= Beginning of Section =

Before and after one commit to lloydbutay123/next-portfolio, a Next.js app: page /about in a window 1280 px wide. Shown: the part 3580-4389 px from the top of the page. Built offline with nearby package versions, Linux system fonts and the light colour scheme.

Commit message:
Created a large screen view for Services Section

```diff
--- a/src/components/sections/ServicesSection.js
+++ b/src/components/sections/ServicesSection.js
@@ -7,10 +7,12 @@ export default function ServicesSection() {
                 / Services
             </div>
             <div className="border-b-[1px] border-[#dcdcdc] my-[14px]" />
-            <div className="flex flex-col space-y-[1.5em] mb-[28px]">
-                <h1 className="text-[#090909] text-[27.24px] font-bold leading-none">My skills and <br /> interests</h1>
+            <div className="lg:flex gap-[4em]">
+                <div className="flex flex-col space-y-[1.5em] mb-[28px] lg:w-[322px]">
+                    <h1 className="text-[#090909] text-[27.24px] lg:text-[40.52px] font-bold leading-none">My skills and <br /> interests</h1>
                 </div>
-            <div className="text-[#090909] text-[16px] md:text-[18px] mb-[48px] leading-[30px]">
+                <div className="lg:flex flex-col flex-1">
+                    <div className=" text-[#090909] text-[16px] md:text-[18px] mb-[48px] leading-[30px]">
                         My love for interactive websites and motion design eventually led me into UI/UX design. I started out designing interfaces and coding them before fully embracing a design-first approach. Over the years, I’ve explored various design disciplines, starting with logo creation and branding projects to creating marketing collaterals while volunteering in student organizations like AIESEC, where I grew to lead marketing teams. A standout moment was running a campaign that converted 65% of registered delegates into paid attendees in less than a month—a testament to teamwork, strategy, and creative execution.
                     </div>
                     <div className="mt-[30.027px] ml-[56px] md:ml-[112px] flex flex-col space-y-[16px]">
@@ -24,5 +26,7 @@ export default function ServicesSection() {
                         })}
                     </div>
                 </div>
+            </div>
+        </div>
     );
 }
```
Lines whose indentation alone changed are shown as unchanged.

= End of Section =

What you will do — Based on the entries above, please count how many lines contain the string "flex", and reply with the figure only.

Answer box — 5